As a new area of science and technology (S&T), big data science and analytics embodies an unprecedentedly transformative power—which is manifested not only in the form of revolutionizing science and transforming knowledge, but also in advancing social practices, catalyzing major shifts, and fostering societal transitions. Of particular relevance, it is instigating a massive change in the way both smart cities and sustainable cities are understood, studied, planned, operated, and managed to improve and maintain sustainability in the face of expanding urbanization. This relates to what has been dubbed data-driven smart sustainable urbanism, an emerging approach that is based on a computational understanding of city systems that reduces urban life to logical and algorithmic rules and procedures, as well as employs a new scientific method based on data-intensive science, while also harnessing urban big data to provide a more holistic and integrated view and synoptic intelligence of the city. This paper examines the unprecedented paradigmatic and scholarly shifts that the sciences underlying smart sustainable urbanism are undergoing in light of big data science and analytics and the underlying enabling technologies, as well as discusses how these shifts intertwine with and affect one another in the context of sustainability. I argue that data-intensive science, as a new epistemological shift, is fundamentally changing the scientific and practical foundations of urban sustainability. In specific terms, the new urban science—as underpinned by sustainability science and urban sustainability—is increasingly making cities more sustainable, resilient, efficient, and livable by rendering them more measurable, knowable, and tractable in terms of their operational functioning, management, planning, design, and development. Full article

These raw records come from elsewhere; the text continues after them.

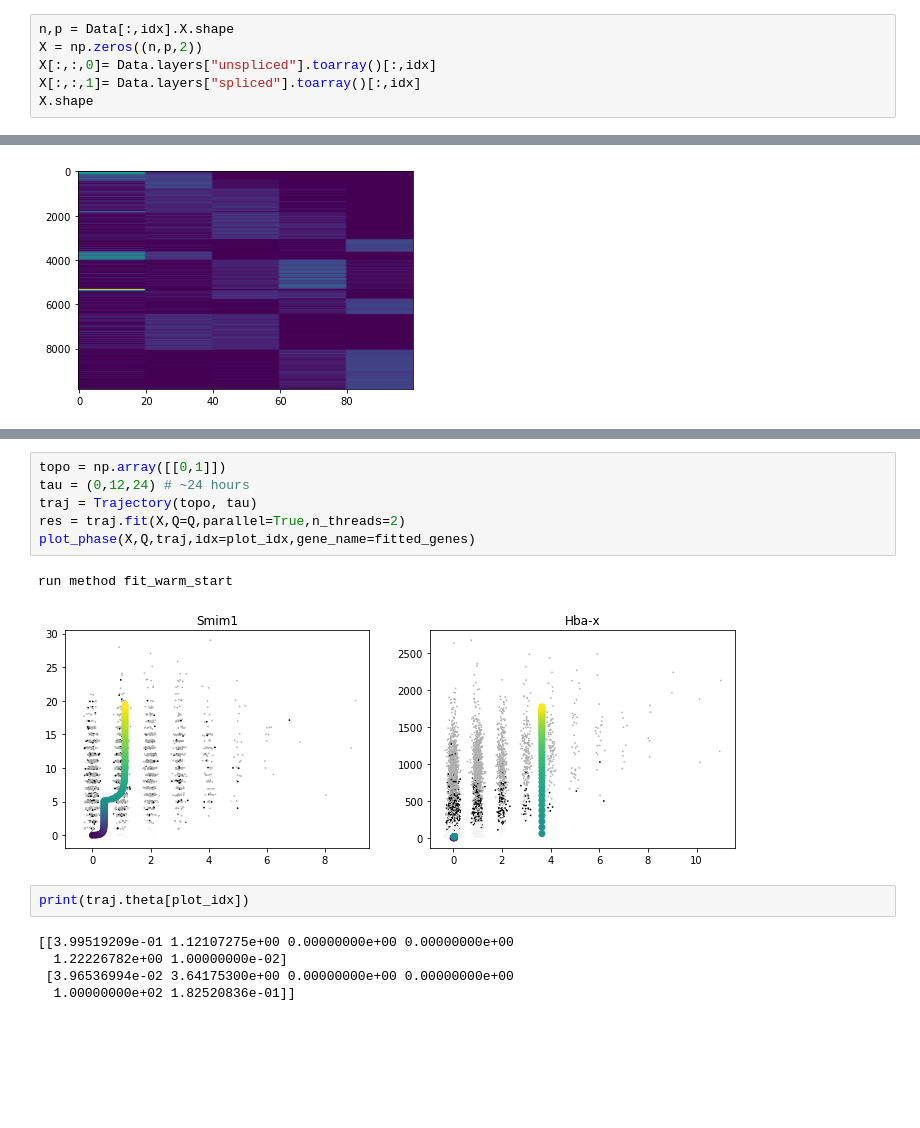
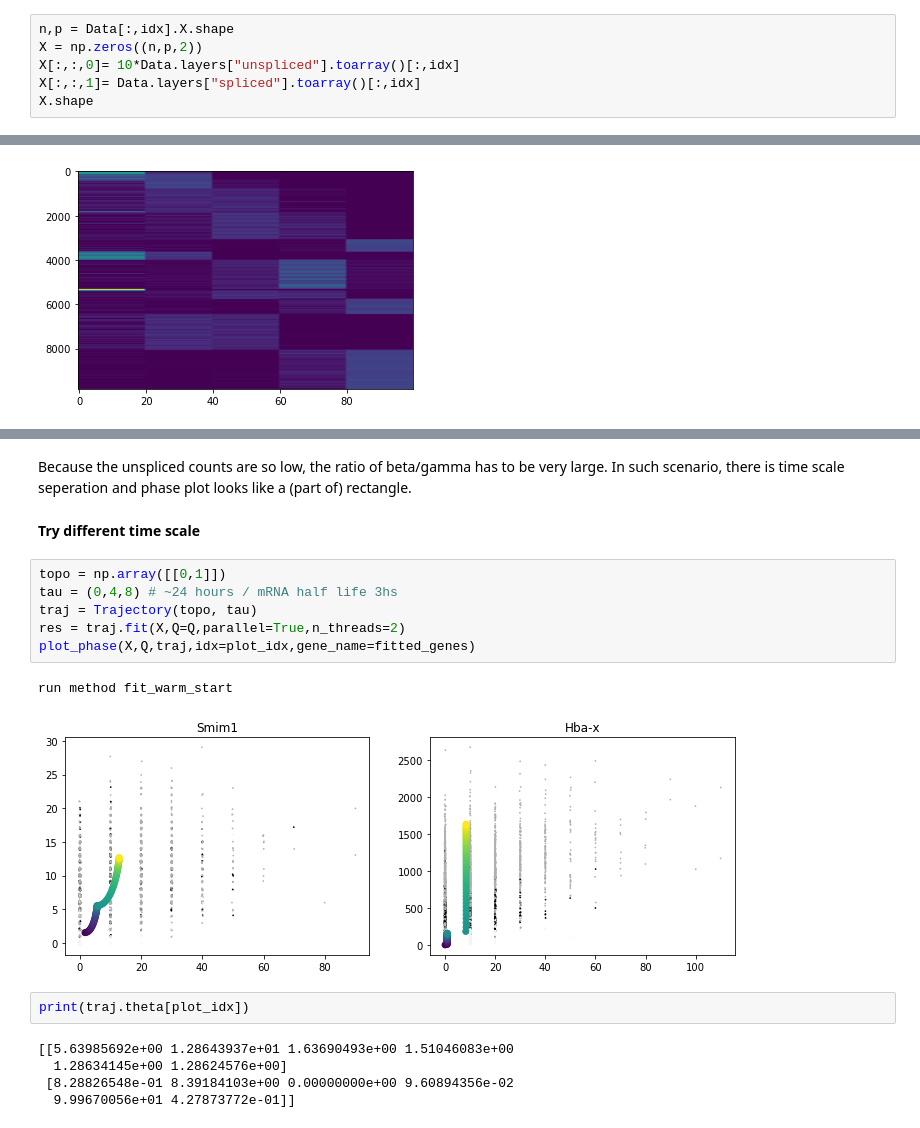
Before and after one commit to pachterlab/FGP_2024, a Jupyter notebook: notebooks/Barile.ipynb, the cells around one changed output, grey strips where cells are left out. Drawn from its saved outputs; the diff is of its cells as text; blank space fills up the shorter version.

```diff
--- a/notebooks/Barile.ipynb
+++ b/notebooks/Barile.ipynb
@@ -132,7 +132,7 @@ fitted_genes = gene_names[idx]
 # %%
 n,p = Data[:,idx].X.shape
 X = np.zeros((n,p,2))
-X[:,:,0]= Data.layers["unspliced"].toarray()[:,idx]
+X[:,:,0]= 10*Data.layers["unspliced"].toarray()[:,idx]
 X[:,:,1]= Data.layers["spliced"].toarray()[:,idx]
 X.shape
 # %% [output]
@@ -183,16 +208,20 @@ print(traj.theta[plot_idx])
+# %% [markdown]
+Because the unspliced counts are so low, the ratio of beta/gamma has to be very large. In such scenario, there is time scale seperation and phase plot looks like a (part of) rectangle.
+# %% [markdown]
+**Try different time scale**
 # %%
 topo = np.array([[0,1]])
-tau = (0,12,24) # ~24 hours
+tau = (0,4,8) # ~24 hours / mRNA half life 3hs
 traj = Trajectory(topo, tau)
 res = traj.fit(X,Q=Q,parallel=True,n_threads=2)
 plot_phase(X,Q,traj,idx=plot_idx,gene_name=fitted_genes)
 # %% [output]
 run method fit_warm_start
-[figure, old version]
+[figure, new version]
 # %%
 print(traj.theta[plot_idx])
 # %% [output]
-[[3.99519209e-01 1.12107275e+00 0.00000000e+00 0.00000000e+00
-  1.22226782e+00 1.00000000e-02]
- [3.96536994e-02 3.64175300e+00 0.00000000e+00 0.00000000e+00
-  1.00000000e+02 1.82520836e-01]]
+[[5.63985692e+00 1.28643937e+01 1.63690493e+00 1.51046083e+00
+  1.28634145e+00 1.28624576e+00]
+ [8.28826548e-01 8.39184103e+00 0.00000000e+00 9.60894356e-02
+  9.99670056e+01 4.27873772e-01]]
```
Also changed, not shown: parts of 4 cells of this notebook.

(This article belongs to the Special Issue Smart Cities and Data-driven Innovative Solutions)
Show Figures

Figure 1

Back to TopTop